WHAT NEEDS TO BE DONE:
The word "Flask" may appear in some lines of the data; copy every such line.

#####

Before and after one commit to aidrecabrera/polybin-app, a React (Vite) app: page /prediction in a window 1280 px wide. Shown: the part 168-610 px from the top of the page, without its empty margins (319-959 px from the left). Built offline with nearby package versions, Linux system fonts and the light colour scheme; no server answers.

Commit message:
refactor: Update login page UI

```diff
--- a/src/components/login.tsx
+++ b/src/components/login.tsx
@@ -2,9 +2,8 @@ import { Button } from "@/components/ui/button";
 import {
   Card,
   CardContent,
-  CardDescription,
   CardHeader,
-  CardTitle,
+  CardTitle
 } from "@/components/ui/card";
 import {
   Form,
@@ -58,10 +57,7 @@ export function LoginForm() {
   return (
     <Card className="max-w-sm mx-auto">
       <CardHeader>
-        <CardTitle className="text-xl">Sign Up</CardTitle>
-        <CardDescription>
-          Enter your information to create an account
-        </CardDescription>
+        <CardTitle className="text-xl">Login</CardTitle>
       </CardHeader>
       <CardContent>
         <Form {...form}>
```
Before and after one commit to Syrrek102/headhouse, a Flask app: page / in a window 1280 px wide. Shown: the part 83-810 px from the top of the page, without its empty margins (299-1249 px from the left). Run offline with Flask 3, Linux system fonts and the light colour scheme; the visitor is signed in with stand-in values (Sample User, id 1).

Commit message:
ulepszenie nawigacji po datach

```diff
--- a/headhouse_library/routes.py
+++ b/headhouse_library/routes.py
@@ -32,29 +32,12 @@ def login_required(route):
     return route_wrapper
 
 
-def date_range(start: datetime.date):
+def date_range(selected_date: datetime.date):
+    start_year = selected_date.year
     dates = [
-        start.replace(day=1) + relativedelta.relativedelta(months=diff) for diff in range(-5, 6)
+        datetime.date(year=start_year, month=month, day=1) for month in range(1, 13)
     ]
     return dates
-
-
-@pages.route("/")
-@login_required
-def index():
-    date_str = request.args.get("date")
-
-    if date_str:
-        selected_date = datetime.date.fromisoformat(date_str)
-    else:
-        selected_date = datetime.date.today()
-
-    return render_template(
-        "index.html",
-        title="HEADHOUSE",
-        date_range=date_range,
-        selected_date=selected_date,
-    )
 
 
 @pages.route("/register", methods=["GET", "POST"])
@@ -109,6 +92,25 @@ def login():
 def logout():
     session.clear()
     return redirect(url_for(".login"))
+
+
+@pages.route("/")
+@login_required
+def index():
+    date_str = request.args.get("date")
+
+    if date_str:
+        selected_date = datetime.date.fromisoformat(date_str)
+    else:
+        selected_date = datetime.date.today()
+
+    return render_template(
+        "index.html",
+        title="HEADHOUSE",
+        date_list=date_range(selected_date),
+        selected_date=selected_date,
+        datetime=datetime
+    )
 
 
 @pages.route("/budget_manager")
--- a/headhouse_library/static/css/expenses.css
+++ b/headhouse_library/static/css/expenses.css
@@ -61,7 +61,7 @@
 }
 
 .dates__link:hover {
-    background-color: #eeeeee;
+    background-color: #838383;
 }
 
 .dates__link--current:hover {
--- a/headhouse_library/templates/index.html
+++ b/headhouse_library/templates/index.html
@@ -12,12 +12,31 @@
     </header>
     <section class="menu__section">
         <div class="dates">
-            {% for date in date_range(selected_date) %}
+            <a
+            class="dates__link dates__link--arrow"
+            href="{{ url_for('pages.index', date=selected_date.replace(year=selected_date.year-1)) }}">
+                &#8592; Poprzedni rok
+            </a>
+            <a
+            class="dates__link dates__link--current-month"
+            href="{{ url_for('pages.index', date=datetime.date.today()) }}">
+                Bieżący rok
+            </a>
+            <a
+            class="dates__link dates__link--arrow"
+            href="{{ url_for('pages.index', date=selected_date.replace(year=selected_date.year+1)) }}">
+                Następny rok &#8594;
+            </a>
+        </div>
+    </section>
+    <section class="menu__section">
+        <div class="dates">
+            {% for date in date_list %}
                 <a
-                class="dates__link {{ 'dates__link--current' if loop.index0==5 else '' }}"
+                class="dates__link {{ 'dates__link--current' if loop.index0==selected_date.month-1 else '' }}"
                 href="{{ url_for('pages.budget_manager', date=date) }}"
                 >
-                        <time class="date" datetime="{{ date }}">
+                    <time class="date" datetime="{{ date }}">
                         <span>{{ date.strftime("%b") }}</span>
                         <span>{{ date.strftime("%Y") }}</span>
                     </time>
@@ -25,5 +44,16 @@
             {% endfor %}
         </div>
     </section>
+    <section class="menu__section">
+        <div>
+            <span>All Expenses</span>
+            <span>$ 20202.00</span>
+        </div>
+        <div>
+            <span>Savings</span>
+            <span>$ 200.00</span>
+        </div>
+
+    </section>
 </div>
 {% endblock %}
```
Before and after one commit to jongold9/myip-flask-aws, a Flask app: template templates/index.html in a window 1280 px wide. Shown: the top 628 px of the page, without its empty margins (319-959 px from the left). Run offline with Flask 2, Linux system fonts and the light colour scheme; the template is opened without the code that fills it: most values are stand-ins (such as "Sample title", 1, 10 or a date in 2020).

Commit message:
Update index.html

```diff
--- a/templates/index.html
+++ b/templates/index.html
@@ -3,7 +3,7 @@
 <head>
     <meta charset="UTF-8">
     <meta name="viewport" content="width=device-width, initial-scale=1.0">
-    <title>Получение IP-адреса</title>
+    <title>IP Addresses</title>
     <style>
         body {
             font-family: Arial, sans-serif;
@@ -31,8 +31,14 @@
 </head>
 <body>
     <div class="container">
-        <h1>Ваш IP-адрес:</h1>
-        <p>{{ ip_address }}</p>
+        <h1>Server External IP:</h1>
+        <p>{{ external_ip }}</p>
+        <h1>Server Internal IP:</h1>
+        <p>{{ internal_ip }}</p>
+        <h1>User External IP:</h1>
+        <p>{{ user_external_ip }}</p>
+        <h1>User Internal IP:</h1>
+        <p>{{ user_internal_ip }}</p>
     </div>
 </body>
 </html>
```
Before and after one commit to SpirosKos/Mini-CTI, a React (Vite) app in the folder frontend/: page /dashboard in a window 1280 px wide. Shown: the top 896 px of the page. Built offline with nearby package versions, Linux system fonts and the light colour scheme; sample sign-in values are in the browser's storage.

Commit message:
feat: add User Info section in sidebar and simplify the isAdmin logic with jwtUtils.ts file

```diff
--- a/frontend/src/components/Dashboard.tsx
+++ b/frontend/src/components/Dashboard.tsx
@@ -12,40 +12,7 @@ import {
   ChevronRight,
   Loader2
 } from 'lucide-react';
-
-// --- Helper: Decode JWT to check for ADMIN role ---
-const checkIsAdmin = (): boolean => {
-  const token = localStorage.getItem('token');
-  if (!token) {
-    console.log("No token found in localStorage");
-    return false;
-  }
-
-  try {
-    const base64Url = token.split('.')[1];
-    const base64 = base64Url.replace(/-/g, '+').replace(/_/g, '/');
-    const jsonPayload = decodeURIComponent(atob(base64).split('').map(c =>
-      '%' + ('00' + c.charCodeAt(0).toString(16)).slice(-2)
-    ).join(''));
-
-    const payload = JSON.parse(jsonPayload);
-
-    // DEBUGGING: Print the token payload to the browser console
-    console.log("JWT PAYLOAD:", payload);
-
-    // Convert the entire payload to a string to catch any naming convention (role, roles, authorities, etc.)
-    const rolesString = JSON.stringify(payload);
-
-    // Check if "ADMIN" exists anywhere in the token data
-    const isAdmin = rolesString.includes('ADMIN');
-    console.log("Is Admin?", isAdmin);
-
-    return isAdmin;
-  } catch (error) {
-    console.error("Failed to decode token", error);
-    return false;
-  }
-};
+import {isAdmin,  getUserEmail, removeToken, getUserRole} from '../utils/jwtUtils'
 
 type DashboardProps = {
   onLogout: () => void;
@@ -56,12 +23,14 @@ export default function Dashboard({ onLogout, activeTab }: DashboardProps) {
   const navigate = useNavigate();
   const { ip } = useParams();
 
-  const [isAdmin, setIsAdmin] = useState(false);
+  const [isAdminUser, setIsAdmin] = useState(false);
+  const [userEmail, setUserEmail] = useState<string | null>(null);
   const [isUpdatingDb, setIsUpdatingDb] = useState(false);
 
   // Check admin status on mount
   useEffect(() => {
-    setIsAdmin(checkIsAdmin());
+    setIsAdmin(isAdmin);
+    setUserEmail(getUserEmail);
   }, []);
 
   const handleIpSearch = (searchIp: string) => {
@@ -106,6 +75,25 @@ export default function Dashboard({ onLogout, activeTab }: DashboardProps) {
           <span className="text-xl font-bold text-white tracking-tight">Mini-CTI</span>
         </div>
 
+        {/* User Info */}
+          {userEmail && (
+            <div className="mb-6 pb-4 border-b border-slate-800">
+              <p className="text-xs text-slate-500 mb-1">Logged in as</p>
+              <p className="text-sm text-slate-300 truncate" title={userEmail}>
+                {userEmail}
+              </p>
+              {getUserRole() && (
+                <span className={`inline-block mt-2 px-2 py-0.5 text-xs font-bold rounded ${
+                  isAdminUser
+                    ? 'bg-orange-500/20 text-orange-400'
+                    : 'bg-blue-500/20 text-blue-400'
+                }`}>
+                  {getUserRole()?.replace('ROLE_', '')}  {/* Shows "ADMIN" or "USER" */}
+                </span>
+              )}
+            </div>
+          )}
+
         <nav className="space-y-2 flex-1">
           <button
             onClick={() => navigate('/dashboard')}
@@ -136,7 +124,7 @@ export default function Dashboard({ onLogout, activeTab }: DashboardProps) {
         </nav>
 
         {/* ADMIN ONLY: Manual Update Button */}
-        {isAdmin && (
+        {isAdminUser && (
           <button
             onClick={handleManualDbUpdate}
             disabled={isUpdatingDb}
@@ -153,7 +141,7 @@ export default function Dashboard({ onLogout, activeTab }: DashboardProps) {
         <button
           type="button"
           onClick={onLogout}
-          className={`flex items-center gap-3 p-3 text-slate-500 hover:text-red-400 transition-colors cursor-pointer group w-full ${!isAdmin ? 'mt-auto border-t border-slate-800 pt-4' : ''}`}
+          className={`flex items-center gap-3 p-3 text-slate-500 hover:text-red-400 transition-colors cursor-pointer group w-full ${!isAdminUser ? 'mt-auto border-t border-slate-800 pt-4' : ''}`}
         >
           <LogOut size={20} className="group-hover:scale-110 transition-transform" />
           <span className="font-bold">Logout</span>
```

#####

EXERCISE OUTPUT:
Before and after one commit to Syrrek102/headhouse, a Flask app: page / in a window 1280 px wide. Shown: the part 83-810 px from the top of the page, without its empty margins (299-1249 px from the left). Run offline with Flask 3, Linux system fonts and the light colour scheme; the visitor is signed in with stand-in values (Sample User, id 1).
Before and after one commit to jongold9/myip-flask-aws, a Flask app: template templates/index.html in a window 1280 px wide. Shown: the top 628 px of the page, without its empty margins (319-959 px from the left). Run offline with Flask 2, Linux system fonts and the light colour scheme; the template is opened without the code that fills it: most values are stand-ins (such as "Sample title", 1, 10 or a date in 2020).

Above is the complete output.